Minnetonka-based Medica has developed what it calls My Plan. Medica's John Naylor said the product allows an employer to pay a fixed cost to insure each employee and allows the employee to choose among 20 different plans.
"The employer will define a contribution and that will be transparent to the employee," Naylor said. "So the employee will actually see how much the employer is putting into their account and they will use those funds ... to decide which plan design option for them is the best for their personal situation and determine what additional premium, if any, they want to spend for that coverage."
If this sounds similar to a 401(k) pension plan, it is.
"(It's) no different than if you go to a Charles Schwab or E*trade to manage your money," said Abir Sen, who runs Bloom Health, a Medica partner in the My Plan venture.

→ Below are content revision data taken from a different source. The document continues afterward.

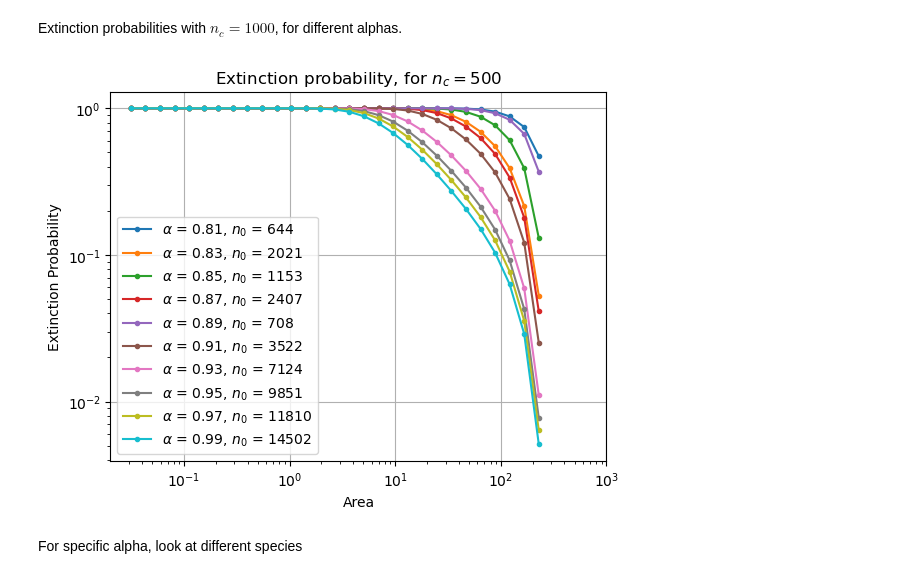
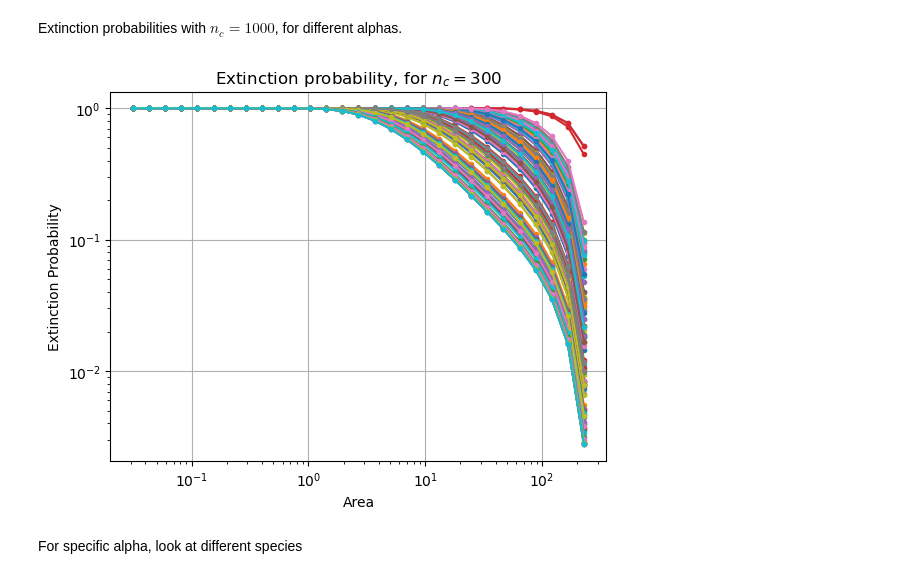
Before and after one commit to Mohamedhoesein/Complex-System-Simulation, a Jupyter notebook: habitat.ipynb, the cells around one changed output. Saved outputs shown, nothing was run; the diff lists cells and outputs as text; code cells hidden in the pictures.

Commit message:
Modified code for multiple species per alpha.

```diff
--- a/habitat.ipynb
+++ b/habitat.ipynb
@@ -15,12 +17,12 @@ n_species = 10
 t_min = -0.3
 t_max = -0.01
 # %%
-for n in range(n_species):
-    t = np.linspace(t_min, t_max, n_species)
+for n in range(n_alpha):
+    t = np.linspace(t_min, t_max, n_alpha)
 
 alpha = list(map(lambda o: 2**o, t))
 print(alpha)
-species_alpha = [o for o in alpha for i in range(1)]
+species_alpha = [o for o in alpha for i in range(n_species_alpha)]
 # %% [output]
 [np.float64(0.8122523963562356), np.float64(0.8305979534890165), np.float64(0.8493578639287523), np.float64(0.8685414862717363), np.float64(0.8881583904878002), np.float64(0.9082183626944031), np.floa ...
 # %%
@@ -277,7 +286,7 @@ def q_bisection(a, b, epsilon, fractional_area, initial_species_count):
 
     return c
 # %%
-def extinction_probability(a, q, n_c, n_0):
+def extinction_probability(q, n_c, n_0):
     # print(a, q, n_c, n_0)
     return (q ** (n_c + 1) - 1) / (q ** (n_0 + 1) - 1)
 # %%
@@ -305,10 +314,9 @@ for j in range(len(critical_abundance)):
         q_value = q_bisection(a, b, epsilon, fractional_area, n_individuals)
         q[i] = q_value
         # print(f"Area: {area}, Fractional Area: {fractional_area}, q: {q_value}")
-        extinction_probabilities[i] = extinction_probability(a = fractional_area,
-                                                        q = q_value,
-                                                        n_c = critical_abundance[j],
-                                                        n_0 = n_individuals)
+        extinction_probabilities[i] = extinction_probability(q = q_value,
+                                                             n_c = critical_abundance[j],
+                                                             n_0 = n_individuals)
     q_array[j] = q
     extinction_prob_array[j] = extinction_probabilities
 
@@ -343,13 +351,18 @@ plt.show()
 # %% [markdown]
 Extinction probabilities with $n_c = 1000$, for different alphas.
 # %%
-critical_abundance = 500
+critical_abundance = 300
 
 q_array = np.empty(n_species, dtype=object)
+q_array = []
 extinction_prob_array = np.empty(n_species, dtype=object)
+extinction_prob_array = []
 
 for j in range(n_species):
     n_individuals = len(grid.points[j])
+    if n_individuals < critical_abundance:
+        print(f"Species {j} has only {n_individuals} individuals, skipping.")
+        continue
     q = np.empty(len(Area_values) - 1)
     extinction_probabilities = np.empty(len(Area_values) - 1)
 
@@ -359,30 +372,29 @@ for j in range(n_species):
         q_value = q_bisection(a, b, epsilon, fractional_area, n_individuals)
         q[i] = q_value
         # print(f"Area: {area}, Fractional Area: {fractional_area}, q: {q_value}")
-        extinction_probabilities[i] = extinction_probability(a = fractional_area,
-                                                        q = q_value,
-                                                        n_c = critical_abundance,
-                                                        n_0 = n_individuals)
+        extinction_probabilities[i] = extinction_probability(q = q_value,
+                                                             n_c = critical_abundance,
+                                                             n_0 = n_individuals)
 
-    q_array[j] = q
-    extinction_prob_array[j] = extinction_probabilities
+    q_array.append(q)
+    extinction_prob_array.append(extinction_probabilities)
 # %%
 plt.figure()
-for i in range(n_species):
+for i in range(len(extinction_prob_array)):
     plt.plot(Area_values[:-1], extinction_prob_array[i], 'o-', label=fr'$\alpha$ = {round(species_alpha[i], 2)}, $n_0$ = {number_of_individuals[i]}', markersize=3)
 
 # plt.plot(Area_values[:-1], extinction_probabilities, 'o-', label='Extinction Probability', markersize=3)
 # plt.plot(Area_values[:-1], q, 'o-', label='q', markersize=3)
-plt.legend()
+# plt.legend()
 plt.xlabel("Area")
 plt.ylabel("Extinction Probability")
 plt.grid(True)
 plt.yscale('log')
 plt.xscale('log')
-plt.xlim(0, 10**3)
+# plt.xlim(0, 10**3)
 plt.title(fr"Extinction probability, for $n_c = {critical_abundance}$")
 plt.show()
 # %% [output]
-[figure, old version]
+[figure, new version]
 # %% [markdown]
 For specific alpha, look at different species
```
Also changed, not shown: parts of 6 cells of this notebook, 1 other file.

Sen said what's happening with health insurance now is what happened with many company pensions in the 1980s. Employers realized they couldn't sustain the pensions indefinitely. They decided to put in a set amount at the front end, and leave more of the decisions up to the employees.
"We see a similar dynamic playing out now where you have the same three forces converging: our Great Recession squeezing large and small employers alike, you have health care costs that keep going up and you have regulatory changes that have happened and will continue to happen," Sen said. "Employers are beginning to wonder how they're going to sustain their health care liability indefinitely into the future."
But this new approach is likely to shift more of the financial burden to the employee.
That's the take of David Delahanty, with the Human Resources consulting firm, Towers Watson.
"It can save the employer money, but it's at the expense of the employees," Delahanty said. "It's not going to reduce everybody's costs, it just reduces the amount the employer contributes."
On the other hand, Lynn Blewett, a health economist at the University of Minnesota said this kind of plan could convince more employers to provide some coverage. But she said there's another concern for consumers.
"It takes the employer out of the role of paying for the increases in health care costs but also in helping employees organize to get the best deal in the market," Blewett said. "It basically takes the employer out of the role which has been a benefit to employers and consumers who work for larger employers."
But it's worth bearing in mind that much is likely to change as 2014 approaches, and that change is likely to continue well beyond, as employers, insurers and the government react to the various changes in the health care marketplace.